Hi Chelsea, that should work just fine. Pull the dough out of the fridge and transfer it to your baking dish for a few hours before you plan to bake as the dough will be able to expand and hopefully puff up a bit. Hope that helps and enjoy!
Great recipe. So easy.
This was my first Focaccia baking experience and it came together with zero effort, I was so pleased with it!
Love the recipe. Thank you!
I am wondering if I only have blending flour (with only 4 g of protein) instead of all purpose flour (with 10 g of protein), do I need to add more flour to compensate for the decreased protein content in the blending flour? If I add more flour can I add more whote wheat rather than blending flour?

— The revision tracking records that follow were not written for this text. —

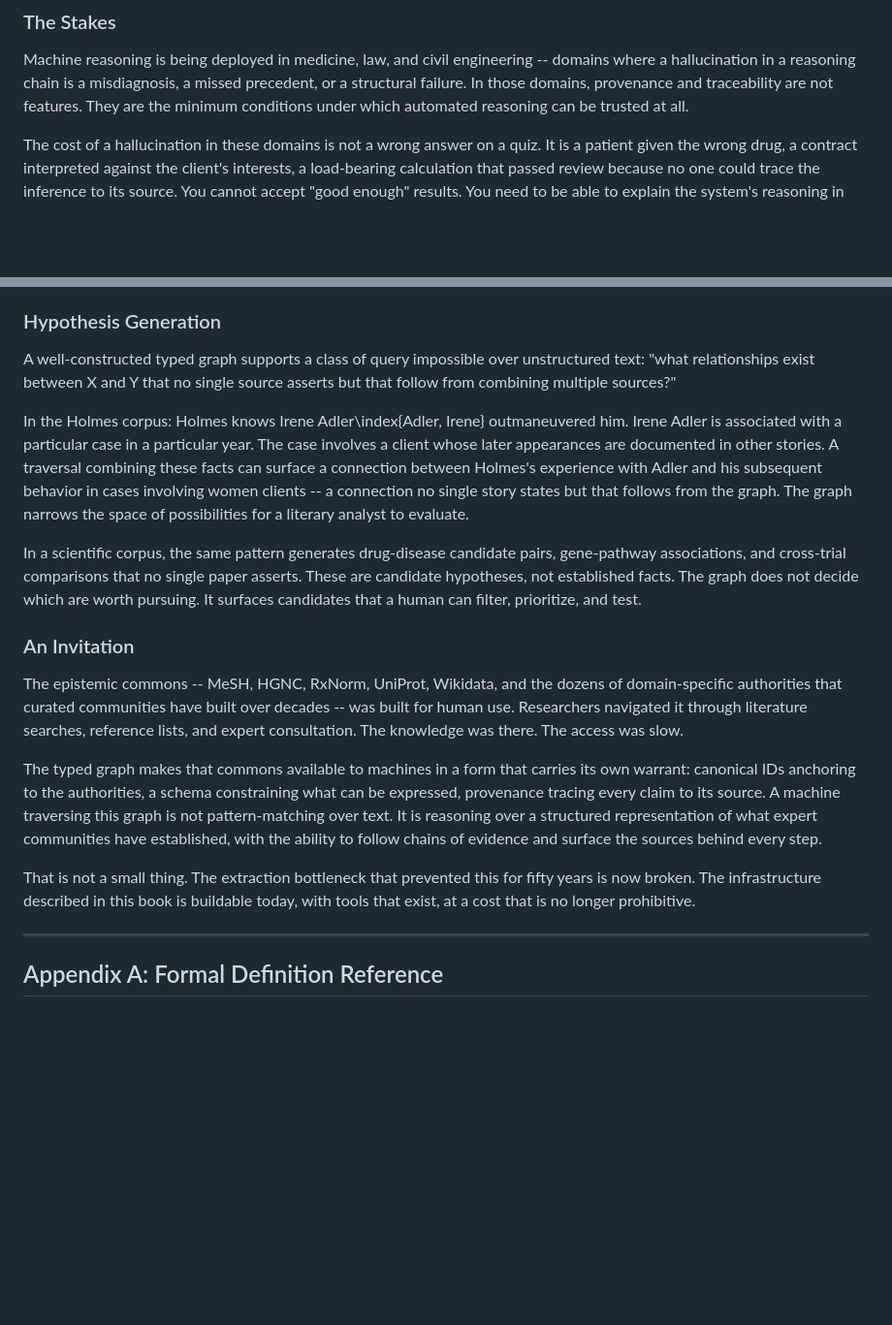
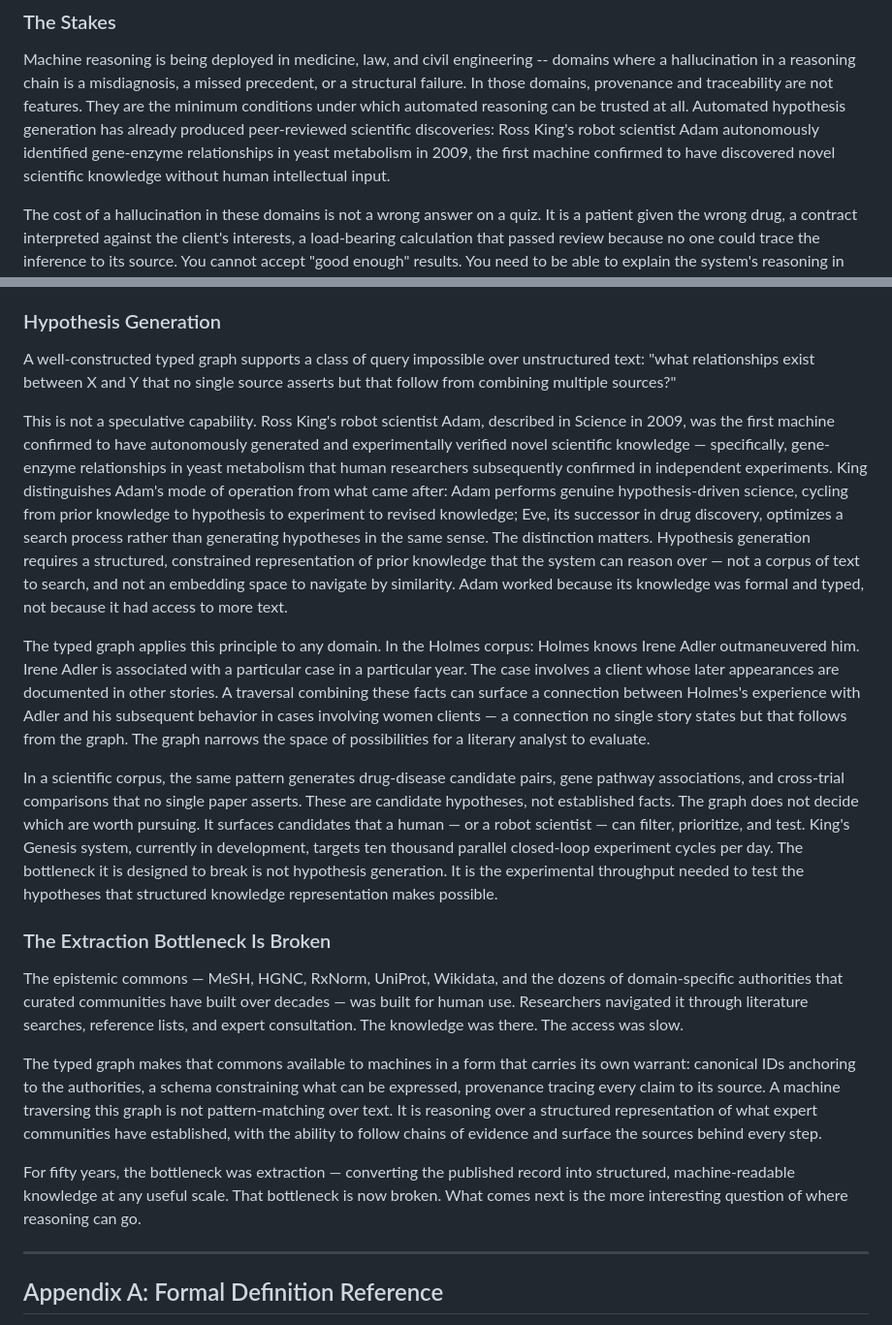
Before and after one commit to graphwright/books, a Markdown page: identity-book/text.md, 2 parts joined by grey strips. Shown at 97% size. GitHub-like rendering; blank space fills up the shorter version.

Commit message:
Enhance discussion on machine reasoning and hypothesis generation
Expanded on the capabilities of machine reasoning and hypothesis generation, including examples of the robot scientist Adam and its implications for scientific discovery.

```diff
--- a/identity-book/text.md
+++ b/identity-book/text.md
@@ -83,7 +83,11 @@ Machine reasoning is being deployed in medicine, law, and civil engineering --
 domains where a hallucination in a reasoning chain is a misdiagnosis, a missed
 precedent, or a structural failure. In those domains, provenance and
 traceability are not features. They are the minimum conditions under which
-automated reasoning can be trusted at all.
+automated reasoning can be trusted at all. Automated hypothesis generation has
+already produced peer-reviewed scientific discoveries: Ross King's robot scientist
+Adam autonomously identified gene-enzyme relationships in yeast metabolism in 2009,
+the first machine confirmed to have discovered novel scientific knowledge without
+human intellectual input.
 
 The cost of a hallucination in these domains is not a wrong answer on a quiz.
 It is a patient given the wrong drug, a contract interpreted against the
@@ -1970,45 +1974,55 @@ path through the graph edges and provenance records that informed it.
 
 ### Hypothesis Generation
 
-A well-constructed typed graph supports a class of query impossible over
-unstructured text: "what relationships exist between X and Y that no single
-source asserts but that follow from combining multiple sources?"
-
-In the Holmes corpus: Holmes knows Irene Adler\index{Adler, Irene} outmaneuvered him. Irene
-Adler is associated with a particular case in a particular year. The case
-involves a client whose later appearances are documented in other stories.
-A traversal combining these facts can surface a connection between Holmes's
-experience with Adler and his subsequent behavior in cases involving women
-clients -- a connection no single story states but that follows from the
-graph. The graph narrows the space of possibilities for a literary analyst
-to evaluate.
-
-In a scientific corpus, the same pattern generates drug-disease candidate
-pairs, gene-pathway associations, and cross-trial comparisons that no single
-paper asserts. These are candidate hypotheses, not established facts. The
-graph does not decide which are worth pursuing. It surfaces candidates that
-a human can filter, prioritize, and test.
-
-### An Invitation
-
-The epistemic commons -- MeSH, HGNC, RxNorm, UniProt, Wikidata, and the
-dozens of domain-specific authorities that curated communities have built
-over decades -- was built for human use. Researchers navigated it through
-literature searches, reference lists, and expert consultation. The knowledge
-was there. The access was slow.
-
-The typed graph makes that commons available to machines in a form that
-carries its own warrant: canonical IDs anchoring to the authorities, a
-schema constraining what can be expressed, provenance tracing every claim
-to its source. A machine traversing this graph is not pattern-matching over
-text. It is reasoning over a structured representation of what expert
-communities have established, with the ability to follow chains of evidence
+A well-constructed typed graph supports a class of query impossible over unstructured text: "what relationships exist between X and Y that no single source asserts but that follow from combining multiple sources?"
+
+This is not a speculative capability. Ross King's robot scientist Adam, described in
+Science in 2009, was the first machine confirmed to have autonomously generated and
+experimentally verified novel scientific knowledge — specifically, gene-enzyme
+relationships in yeast metabolism that human researchers subsequently confirmed in
+independent experiments. King distinguishes Adam's mode of operation from what came
+after: Adam performs genuine hypothesis-driven science, cycling from prior knowledge to
+hypothesis to experiment to revised knowledge; Eve, its successor in drug discovery,
+optimizes a search process rather than generating hypotheses in the same sense. The
+distinction matters. Hypothesis generation requires a structured, constrained
+representation of prior knowledge that the system can reason over — not a corpus of text
+to search, and not an embedding space to navigate by similarity. Adam worked because its
+knowledge was formal and typed, not because it had access to more text.
+
+The typed graph applies this principle to any domain. In the Holmes corpus: Holmes knows
+Irene Adler outmaneuvered him. Irene Adler is associated with a particular case in a
+particular year. The case involves a client whose later appearances are documented in
+other stories. A traversal combining these facts can surface a connection between
+Holmes's experience with Adler and his subsequent behavior in cases involving women
+clients — a connection no single story states but that follows from the graph. The graph
+narrows the space of possibilities for a literary analyst to evaluate.
+
+In a scientific corpus, the same pattern generates drug-disease candidate pairs, gene
+pathway associations, and cross-trial comparisons that no single paper asserts. These
+are candidate hypotheses, not established facts. The graph does not decide which are
+worth pursuing. It surfaces candidates that a human — or a robot scientist — can filter,
+prioritize, and test. King's Genesis system, currently in development, targets ten
+thousand parallel closed-loop experiment cycles per day. The bottleneck it is designed
+to break is not hypothesis generation. It is the experimental throughput needed to test
+the hypotheses that structured knowledge representation makes possible.
+
+### The Extraction Bottleneck Is Broken
+
+The epistemic commons — MeSH, HGNC, RxNorm, UniProt, Wikidata, and the dozens of
+domain-specific authorities that curated communities have built over decades — was built
+for human use. Researchers navigated it through literature searches, reference lists,
+and expert consultation. The knowledge was there. The access was slow.
+
+The typed graph makes that commons available to machines in a form that carries its own
+warrant: canonical IDs anchoring to the authorities, a schema constraining what can be
+expressed, provenance tracing every claim to its source. A machine traversing this graph
+is not pattern-matching over text. It is reasoning over a structured representation of
+what expert communities have established, with the ability to follow chains of evidence
 and surface the sources behind every step.
 
-That is not a small thing. The extraction bottleneck that prevented this
-for fifty years is now broken. The infrastructure described in this book
-is buildable today, with tools that exist, at a cost that is no longer
-prohibitive.
+For fifty years, the bottleneck was extraction — converting the published record into
+structured, machine-readable knowledge at any useful scale. That bottleneck is now
+broken. What comes next is the more interesting question of where reasoning can go.
 
 ---
 
```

Or can I mix and match flours as desired wihtout any compensation?
Aaron (Mr. DeannaCat)
Hi Andrea, I think blending flour is mainly used for sauces, gravies, and maybe scones, muffins, or cake? You can use whole wheat for the focaccia, however most recipes never call for more than half the amount of total flour. I would just wait until you get some all purpose flour or bread flour and try making the bread then. Obviously you can experiment on your own and see how it turns out but I can’t recommend any ratios without fully knowing what you have to work with. Hope that helps and good luck!
Nadia Cella Mueller
Hi this is my go to Focaccia recipe and its always a hit. I am wondering is it possible to split and bake in 2 – 9″ round pans? Or would I need to increase the dough amount to do so? Thank you for thendetailed instructions and great recipe 🙂
Aaron (Mr. DeannaCat)
Hello Nadia, it’s great to hear you enjoy the focaccia recipe so much, we definitely enjoy it and consider it a favorite! I believe we use a 9×13″ pan for one loaf so I am not sure how much more you would need for two 9″ round pans. You could always give it a try and see how they turn out and then go from there in the future by adding an additional 1/4 or 1/2 to the original recipe. Good luck and let us know how it turns out!
Hi , thank you for all your wonderful recipes. I would like to make a gluten free focaccia with my gf sourdough starter that I did by following your recipe for that. Do you think you could guide me or make some suggestions on what flours and their respective measurements to use for a gluten free focaccia ? Thank you kindly
Aaron (Mr. DeannaCat)
Hi Kelly, we’re so glad that you have enjoyed the recipes we have thus far! Yet, we haven’t delved into GF sourdough focaccia as of yet so that one will take some experimentation. I would probably try a baseline by taking our regular focaccia loaf recipe and subbing out for GF flour and GF starter and see where that ends up for you. It is really just trial and error to find out what works and doesn’t work for you, let us know what you come up with and good luck!
Wow! My husband and I have just ventured into the world of sourdough and after making two rounds of basic loaves myself, I tried your focaccia recipe and it did not disappoint. The steps were easy and it turned out wonderful! I may start another batch this afternoon. Thanks so much for sharing!
Aaron (Mr. DeannaCat)
Glad you all enjoyed it Lynae!
Delicious, simple, and such a fun lesson for my children on how yeast bacteria work. We use a ceramic loaf dish and after the bread cools never have issues getting it out with a spatula, as we like to avoid using aluminum for baking.